I recently attended the Association for Educational Communication & Technology (AECT) conference in Jacksonville, Florida. One of my presentation was on the " Video gameplay and the literacy practices of African immigrants students" at an institution of higher education in the U.S. At the end of my presentation, I received complimentary comments, and questions. However, in this blog post, I would like to discuss one of the questions that got me thinking, and prompted this post.
A history professor in the audience shared the challenge she has to engage African students in her class. According to her she's done everything without success, and was wondering whether I had some suggestions or strategies. I used my data as well as experience to suggest some techniques or strategies she may use to reach that student population in her class. A first glance at my topic could make me argue that the question had nothing to do with my research, but a critical and reflexive look at the same topic highlights the connection between the question and the topic I was discussing. This question prompted me to reflect on the following questions, and even sub-questions: Why discuss literacy practices? What insights can my findings on the literacy practices of African students playing video games give us about learning? What do these literacy practices tell us about African immigrant students in the U.S learning approaches/strategies? Or how can my findings inform teaching and learning? These questions ensue from the history professor's question, and more questions will certainly result from each of these questions as I continue to critically reflect on my research. The number of African students at U.S universities is growing, and this increase will certainly make more visible challenges that need to be addressed! This also means that my research on this topic will certainly be shaped by this experience and the questions that resulted from my interactions with the audience at AECT. Conferences expand your thinking about your research!
Presenting or attending any conference has the potential of pushing you to think beyond your research, to think outside the box, and to make your research relevant for a diverse group of researchers or practitioners who may not be from your field of study or discipline.

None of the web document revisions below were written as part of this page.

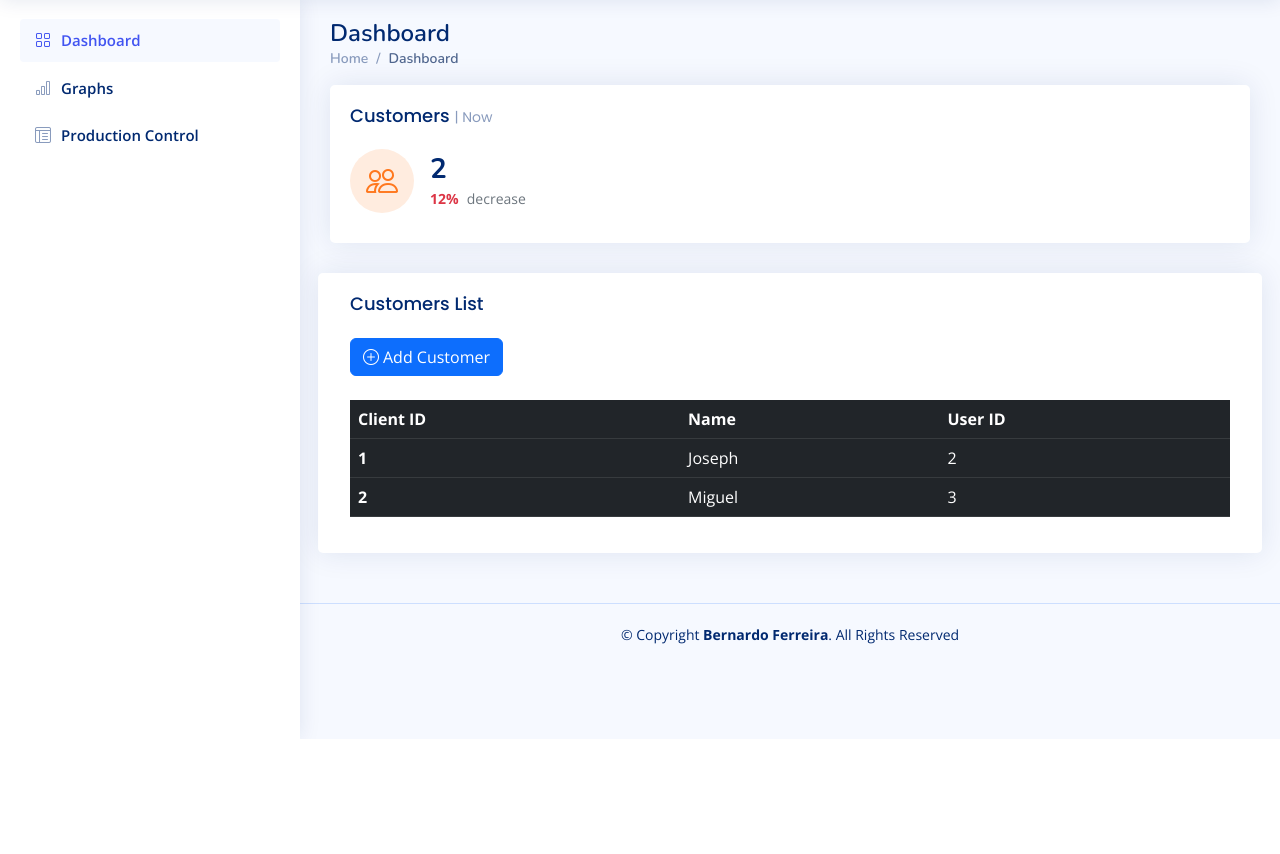
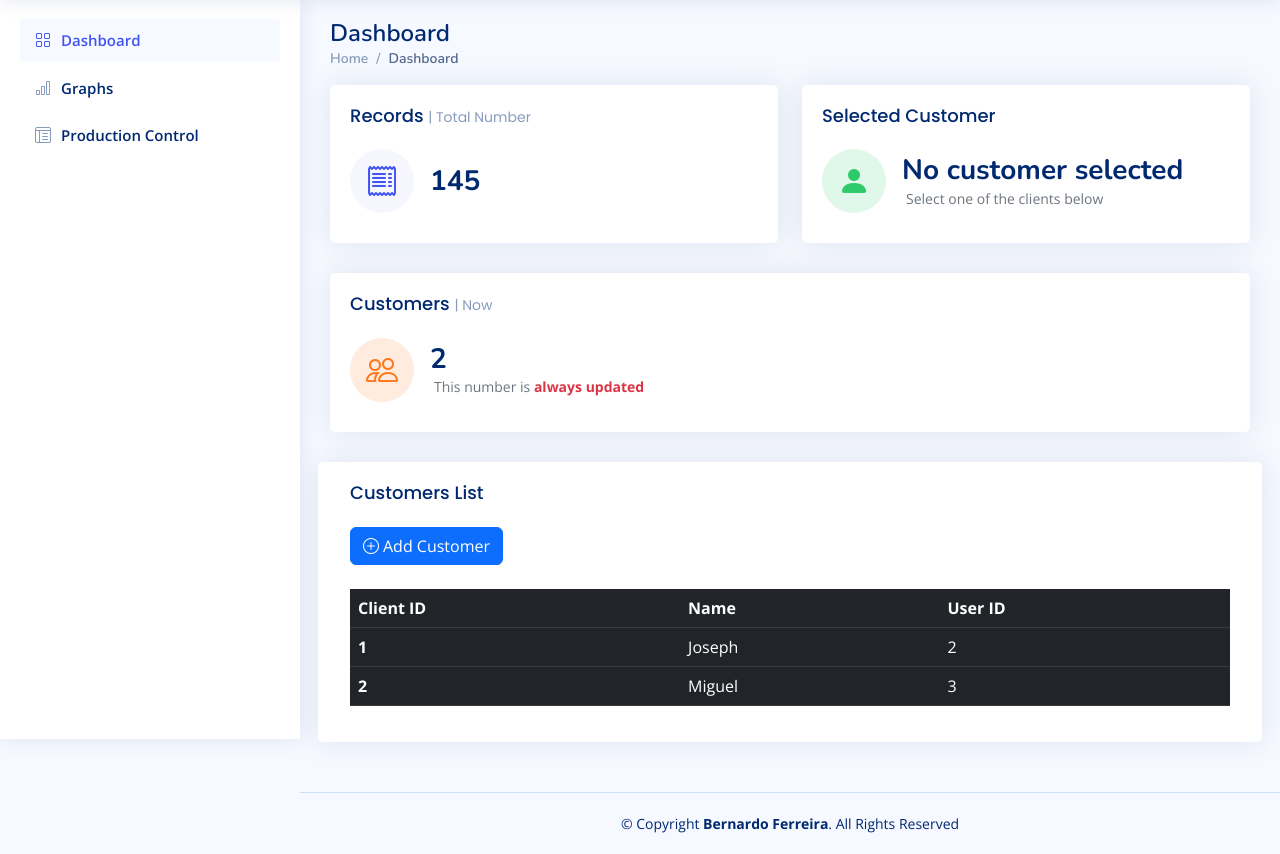
Before and after one commit to miguelalmeida19/mtxsolar, a PHP site: page /home.php in a window 1280 px wide. Shown: the part 61-915 px from the top of the page. Before the commit the page ends 800 px from the top, so only its background shows below. Run offline with PHP 8.4, Linux system fonts and the light colour scheme; a user stored in the database is signed in; data comes from the database, SQL or seed files in the repository; both versions use the stored data as it was after the commit; some libraries are stand-ins or nearby versions.

Commit message:
Some Changes in Home

```diff
--- a/assets/css/style.css
+++ b/assets/css/style.css
@@ -1258,7 +1258,3 @@ h6 {
   font-size: 13px;
   color: #012970;
 }
-
-.customers-list{
-  background-color: #0a53be;
-}
--- a/home.php
+++ b/home.php
@@ -138,6 +138,45 @@
             <section class="section dashboard">
                 <div class="row">
 
+                    <!-- Sales Card -->
+                    <div class="col-xxl-4 col-md-6">
+                        <div class="card info-card sales-card">
+                            <div class="card-body">
+                                <h5 class="card-title">Records <span>| Total Number</span></h5>
+
+                                <div class="d-flex align-items-center">
+                                    <div class="card-icon rounded-circle d-flex align-items-center justify-content-center">
+                                        <i class="bi bi-receipt"></i>
+                                    </div>
+                                    <div class="ps-3">
+                                        <h6>145</h6>
+                                    </div>
+                                </div>
+                            </div>
+
+                        </div>
+                    </div><!-- End Records Card -->
+
+                    <!-- Selected Client Card -->
+                    <div class="col-xxl-4 col-md-6">
+                        <div class="card info-card revenue-card">
+                            <div class="card-body">
+                                <h5 class="card-title">Selected Customer</h5>
+
+                                <div class="d-flex align-items-center">
+                                    <div class="card-icon rounded-circle d-flex align-items-center justify-content-center">
+                                        <i class="bi bi-person-fill"></i>
+                                    </div>
+                                    <div class="ps-3">
+                                        <h6>No customer selected</h6>
+                                        <span class="text-muted small pt-2 ps-1">Select one of the clients below</span>
+                                    </div>
+                                </div>
+                            </div>
+
+                        </div>
+                    </div><!-- End Selected Client Card -->
+
                     <!-- Customers Card -->
                     <div class="col-xxl-4 col-xl-12">
 
@@ -174,8 +213,7 @@
                                                 echo $num_rows1;
                                             ?>
                                         </h6>
-                                        <span class="text-danger small pt-1 fw-bold">12%</span> <span
-                                                class="text-muted small pt-2 ps-1">decrease</span>
+                                        <span class="text-muted small pt-2 ps-1">This number is </span><span class="text-danger small pt-1 fw-bold">always updated</span>
 
                                     </div>
                                 </div>
@@ -189,7 +227,9 @@
                     <div class="card">
                         <div class="card-body">
                             <h5 class="card-title">Customers List</h5>
-                            <button data-bs-toggle='modal' data-bs-target='#verticalycentered' type="button" class="btn btn-primary"><i class="bi bi-plus-circle me-1"></i>Add Customer</button>
+                            <button data-bs-toggle='modal' data-bs-target='#verticalycentered' type="button"
+                                    class="btn btn-primary"><i class="bi bi-plus-circle me-1"></i>Add Customer
+                            </button>
                             <br>
                             <br>
                             <!-- Dark Table -->
@@ -238,7 +278,8 @@
                                         <div class="modal-content">
                                             <div class="modal-header">
                                                 <h5 class="modal-title">Add Customer</h5>
-                                                <button type="button" class="btn-close" data-bs-dismiss="modal" aria-label="Close"></button>
+                                                <button type="button" class="btn-close" data-bs-dismiss="modal"
+                                                        aria-label="Close"></button>
                                             </div>
                                             <div class="modal-body">
                                                 <div class="row mb-3">
@@ -248,15 +289,18 @@
                                                     </div>
                                                 </div>
                                                 <div class="row mb-3">
-                                                    <label for="inputNumber" class="col-sm-2 col-form-label">File Upload</label>
+                                                    <label for="inputNumber" class="col-sm-2 col-form-label">File
+                                                        Upload</label>
                                                     <div class="col-sm-10">
-                                                        <input name="file" class="form-control" type="file" accept=".csv" id="formFile" required>
+                                                        <input name="file" class="form-control" type="file"
+                                                               accept=".csv" id="formFile" required>
                                                     </div>
                                                 </div>
                                             </div>
                                             <div class="modal-footer">
                                                 <div class="form-group">
-                                                    <button name="submit" type="submit" class="form-control btn btn-primary rounded submit px-3">
+                                                    <button name="submit" type="submit"
+                                                            class="form-control btn btn-primary rounded submit px-3">
                                                         Confirm
                                                     </button>
                                                 </div>
--- a/insert.php
+++ b/insert.php
@@ -37,15 +37,9 @@
                             window.location = "home.php"
                         </script>
                         <?php
-                    } else {
-                        echo "Meu Deuuuusss";
                     }
                 }
-            } else {
-                echo "Xiiii";
             }
-        } else {
-            echo "errouuuuu";
         }
     }
 ?>
```
Also changed, not shown: database_generation.sql (added, +34 -0 lines), assets/vendor/bootstrap/css/bootstrap.min.css.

To some extent, I could argue that conference attendance/presentation prepares you to speak to different audiences about your research!